A feeling came over Lionel that he could not see Captain Cannonby before them all. Better send for him to a private room, and get the communication over. What his after course would be was another matter. Yes; better in all ways.
“Drive round to the yard, Wigham,” he said, as the coachman was about to turn on to the terrace. And Wigham obeyed.
He stepped out. He went in at the back door, almost as if he were slinking into the house, stealthily traversed the passages, and gained the lighted hall. At the very moment that he put his feet on its tessellated floor, a sudden commotion was heard up the stairs. A door was flung open, and Sibylla, with cheeks inflamed and breath panting, flew down, her convulsive cries echoing through the house. She saw Lionel, and threw herself into his arms.
“Oh, Lionel, what is this wicked story?” she sobbed. “It is not true! It cannot be true that I am not your wife, that——”
“Hush, my darling!” he whispered, placing his hand across her mouth. “We are not alone!”
They certainly were not!
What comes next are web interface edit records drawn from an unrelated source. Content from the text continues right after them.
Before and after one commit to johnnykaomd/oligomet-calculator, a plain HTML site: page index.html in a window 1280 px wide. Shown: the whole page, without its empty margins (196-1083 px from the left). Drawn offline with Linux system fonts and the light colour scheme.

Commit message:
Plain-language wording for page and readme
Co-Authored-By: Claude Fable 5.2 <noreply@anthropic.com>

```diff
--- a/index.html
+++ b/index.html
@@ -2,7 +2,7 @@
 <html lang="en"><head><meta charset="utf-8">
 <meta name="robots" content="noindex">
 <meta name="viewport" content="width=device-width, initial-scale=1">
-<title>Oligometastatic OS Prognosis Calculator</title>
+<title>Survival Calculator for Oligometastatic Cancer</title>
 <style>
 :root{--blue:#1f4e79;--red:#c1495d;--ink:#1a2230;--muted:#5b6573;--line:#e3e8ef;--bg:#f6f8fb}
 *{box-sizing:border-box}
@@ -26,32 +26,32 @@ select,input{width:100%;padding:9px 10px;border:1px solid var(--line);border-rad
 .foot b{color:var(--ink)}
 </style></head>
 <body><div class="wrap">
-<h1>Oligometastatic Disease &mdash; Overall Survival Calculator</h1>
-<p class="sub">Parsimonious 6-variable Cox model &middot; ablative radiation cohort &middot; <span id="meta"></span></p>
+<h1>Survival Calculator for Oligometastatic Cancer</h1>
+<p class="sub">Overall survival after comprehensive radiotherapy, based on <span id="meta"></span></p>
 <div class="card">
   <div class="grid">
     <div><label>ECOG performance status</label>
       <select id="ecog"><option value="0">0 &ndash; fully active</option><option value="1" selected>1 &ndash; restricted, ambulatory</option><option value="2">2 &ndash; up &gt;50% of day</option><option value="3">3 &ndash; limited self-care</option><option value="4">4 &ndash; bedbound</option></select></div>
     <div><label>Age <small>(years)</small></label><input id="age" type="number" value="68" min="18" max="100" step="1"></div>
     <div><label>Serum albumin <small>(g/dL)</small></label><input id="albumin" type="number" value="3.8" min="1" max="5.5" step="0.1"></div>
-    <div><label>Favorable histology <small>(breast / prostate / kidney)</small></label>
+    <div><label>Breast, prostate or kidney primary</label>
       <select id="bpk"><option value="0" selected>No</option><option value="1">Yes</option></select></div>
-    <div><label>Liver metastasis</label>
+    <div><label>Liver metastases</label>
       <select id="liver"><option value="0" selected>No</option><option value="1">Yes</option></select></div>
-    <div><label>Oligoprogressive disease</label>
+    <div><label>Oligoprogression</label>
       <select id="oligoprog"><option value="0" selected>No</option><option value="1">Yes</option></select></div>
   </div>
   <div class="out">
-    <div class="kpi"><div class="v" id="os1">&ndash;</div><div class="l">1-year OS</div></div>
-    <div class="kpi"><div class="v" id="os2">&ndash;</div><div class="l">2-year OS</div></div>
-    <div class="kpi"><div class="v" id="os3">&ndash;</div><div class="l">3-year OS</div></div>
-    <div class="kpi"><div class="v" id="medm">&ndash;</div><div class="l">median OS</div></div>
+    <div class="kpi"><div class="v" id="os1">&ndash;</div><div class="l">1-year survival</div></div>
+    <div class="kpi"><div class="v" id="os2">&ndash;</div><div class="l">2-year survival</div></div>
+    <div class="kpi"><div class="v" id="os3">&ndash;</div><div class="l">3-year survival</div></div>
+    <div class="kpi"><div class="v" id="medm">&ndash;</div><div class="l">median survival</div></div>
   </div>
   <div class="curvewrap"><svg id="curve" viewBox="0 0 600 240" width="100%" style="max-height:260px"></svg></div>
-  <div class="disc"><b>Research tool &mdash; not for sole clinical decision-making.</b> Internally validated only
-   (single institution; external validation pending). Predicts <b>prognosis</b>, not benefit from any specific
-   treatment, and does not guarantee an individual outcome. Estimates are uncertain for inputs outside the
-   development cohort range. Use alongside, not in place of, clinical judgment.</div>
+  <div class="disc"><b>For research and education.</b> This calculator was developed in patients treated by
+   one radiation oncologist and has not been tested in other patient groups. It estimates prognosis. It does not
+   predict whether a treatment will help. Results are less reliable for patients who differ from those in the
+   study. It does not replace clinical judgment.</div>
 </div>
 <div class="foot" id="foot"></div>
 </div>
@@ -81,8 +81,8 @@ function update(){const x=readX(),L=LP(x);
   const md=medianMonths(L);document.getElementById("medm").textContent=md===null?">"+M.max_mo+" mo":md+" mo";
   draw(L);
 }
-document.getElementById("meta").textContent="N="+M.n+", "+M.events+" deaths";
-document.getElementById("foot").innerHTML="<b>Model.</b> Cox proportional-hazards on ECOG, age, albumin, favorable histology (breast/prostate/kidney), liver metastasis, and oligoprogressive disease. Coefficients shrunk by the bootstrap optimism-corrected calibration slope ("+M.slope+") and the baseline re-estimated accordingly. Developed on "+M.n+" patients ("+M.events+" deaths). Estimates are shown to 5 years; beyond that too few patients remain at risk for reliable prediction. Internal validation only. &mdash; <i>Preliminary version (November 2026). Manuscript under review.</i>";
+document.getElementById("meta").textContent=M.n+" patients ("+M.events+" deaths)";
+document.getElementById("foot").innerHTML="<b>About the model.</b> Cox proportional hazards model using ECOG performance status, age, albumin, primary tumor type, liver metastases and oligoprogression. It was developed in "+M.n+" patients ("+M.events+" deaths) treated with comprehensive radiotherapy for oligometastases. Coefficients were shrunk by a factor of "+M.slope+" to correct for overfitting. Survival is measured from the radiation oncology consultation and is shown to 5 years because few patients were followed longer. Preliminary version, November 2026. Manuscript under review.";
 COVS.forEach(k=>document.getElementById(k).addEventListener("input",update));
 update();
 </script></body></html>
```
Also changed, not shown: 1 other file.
Out of the drawing-rooms, out of the dining-room, had poured the guests; out of the kitchen came peeping the servants. Deborah West stood on the stair like a statue, her hands clasped; and Mademoiselle Benoite frantically inquired what anybody had been doing to her mistress. All stared in amazement. She, in that terrible state of agitation; Lionel supporting her with his white and haughty face.
“It is nothing,” he said, waving them off. “Mrs. Verner is not well. Come with me, Sibylla.”
Waving them off still, he drew her into the study, closed the door, and bolted it. She clung to him like one in the extremity of terror, her throat heaving convulsively.
“Oh, Lionel! is it true that he is come back? That he did not die? What will become of me? Tell me that they have been deceiving me; that it is not true!”